→ DATA SUPPLIED:

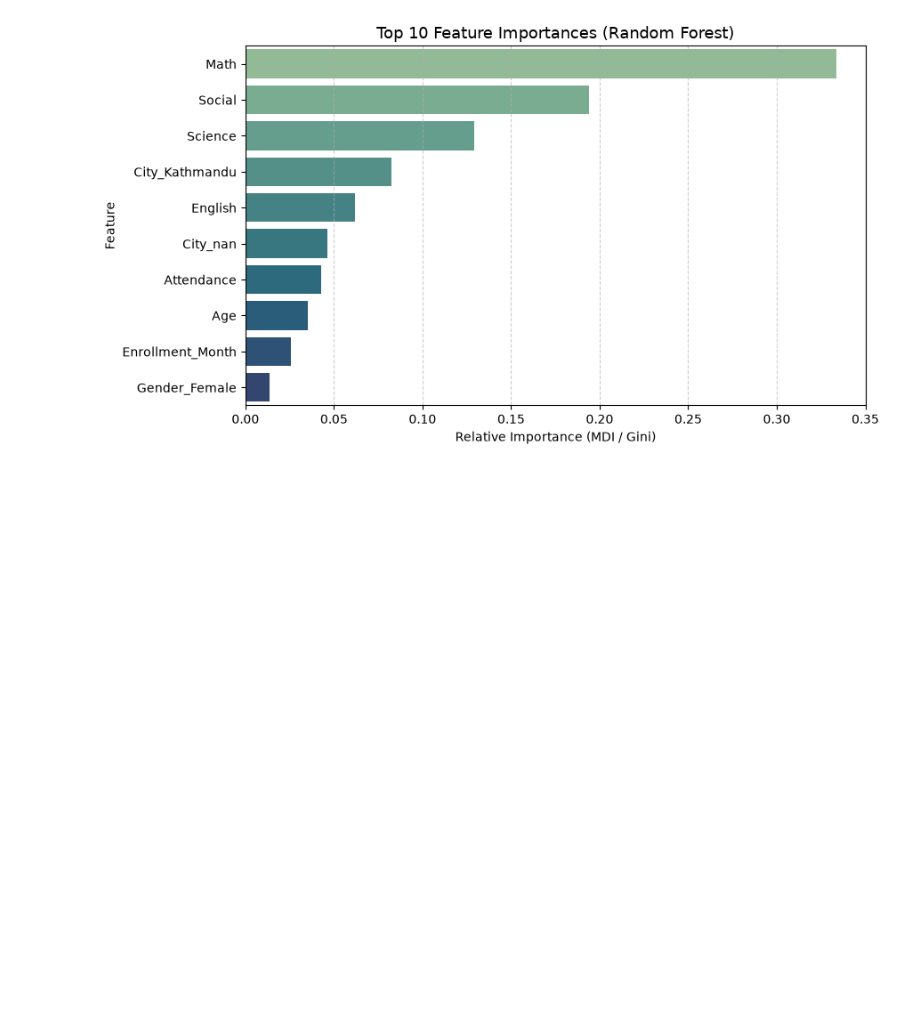
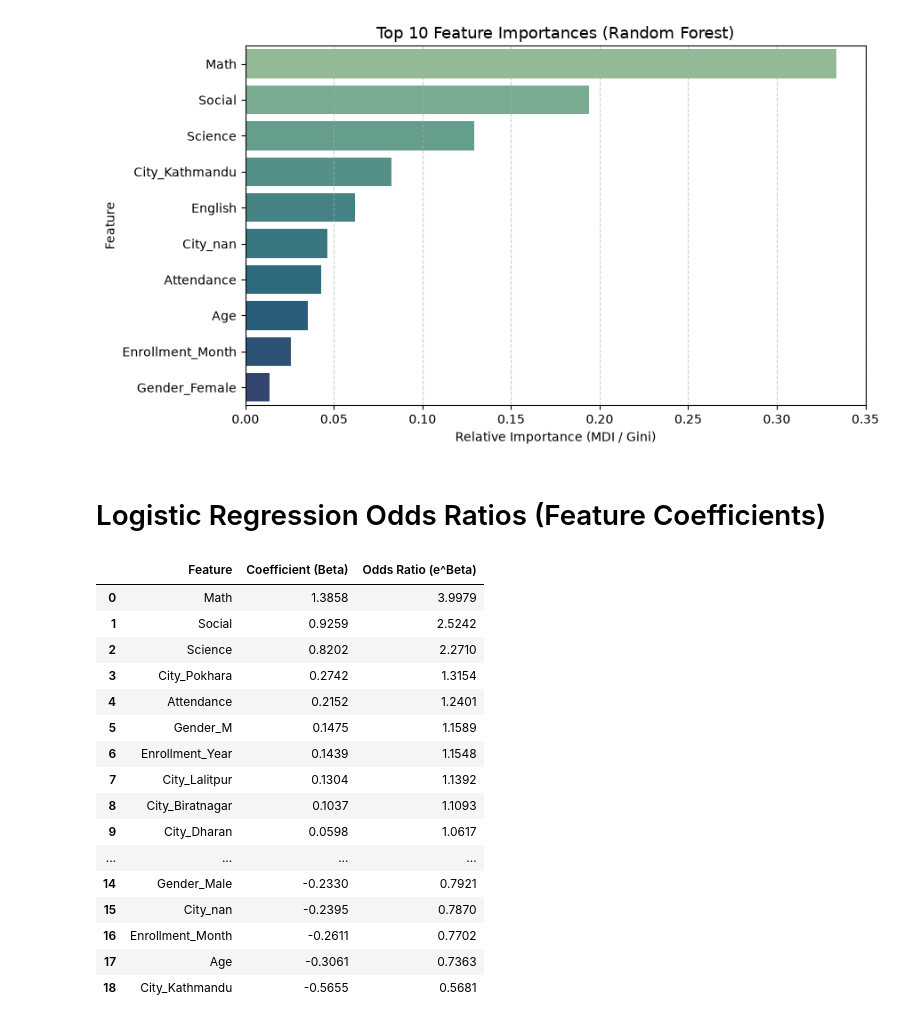
Before and after one commit to Suraj24-stack/Student_performance, a Jupyter notebook: Student_Performance.ipynb, the cells around one changed output. Cells and saved outputs as stored; diff of their text form; code cells hidden in the pictures; blank space fills up the shorter version.

```diff
--- a/Student_Performance.ipynb
+++ b/Student_Performance.ipynb
@@ -793,3 +793,34 @@ Passing `palette` without assigning `hue` is deprecated and will be removed in v
 
   sns.barplot(
 [figure]
+# %% [markdown]
+# Logistic Regression Odds Ratios (Feature Coefficients)
+# %%
+# Extract linear weights
+lr_coefs = pipe_lr.named_steps['classifier'].coef_[0]
+
+odds_ratios_df = pd.DataFrame({
+    'Feature': all_feature_names,
+    'Coefficient (Beta)': np.round(lr_coefs, 4),
+    'Odds Ratio (e^Beta)': np.round(np.exp(lr_coefs), 4)
+}).sort_values(by='Coefficient (Beta)', ascending=False).reset_index(drop=True)
+
+display(odds_ratios_df)
+# %% [output]
+|  | Feature | Coefficient (Beta) | Odds Ratio (e^Beta) |
+| 0 | Math | 1.3858 | 3.9979 |
+| 1 | Social | 0.9259 | 2.5242 |
+| 2 | Science | 0.8202 | 2.2710 |
+| 3 | City_Pokhara | 0.2742 | 1.3154 |
+| 4 | Attendance | 0.2152 | 1.2401 |
+| 5 | Gender_M | 0.1475 | 1.1589 |
+| 6 | Enrollment_Year | 0.1439 | 1.1548 |
+| 7 | City_Lalitpur | 0.1304 | 1.1392 |
+| 8 | City_Biratnagar | 0.1037 | 1.1093 |
+| 9 | City_Dharan | 0.0598 | 1.0617 |
+| ... | ... | ... | ... |
+| 14 | Gender_Male | -0.2330 | 0.7921 |
+| 15 | City_nan | -0.2395 | 0.7870 |
+| 16 | Enrollment_Month | -0.2611 | 0.7702 |
+| 17 | Age | -0.3061 | 0.7363 |
+| 18 | City_Kathmandu | -0.5655 | 0.5681 |
```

→ TASK TO COMPLETE: From the data above, copy every line where "Beta" appears.

→ RESPONSE:
+    'Coefficient (Beta)': np.round(lr_coefs, 4),
+    'Odds Ratio (e^Beta)': np.round(np.exp(lr_coefs), 4)
+}).sort_values(by='Coefficient (Beta)', ascending=False).reset_index(drop=True)
+|  | Feature | Coefficient (Beta) | Odds Ratio (e^Beta) |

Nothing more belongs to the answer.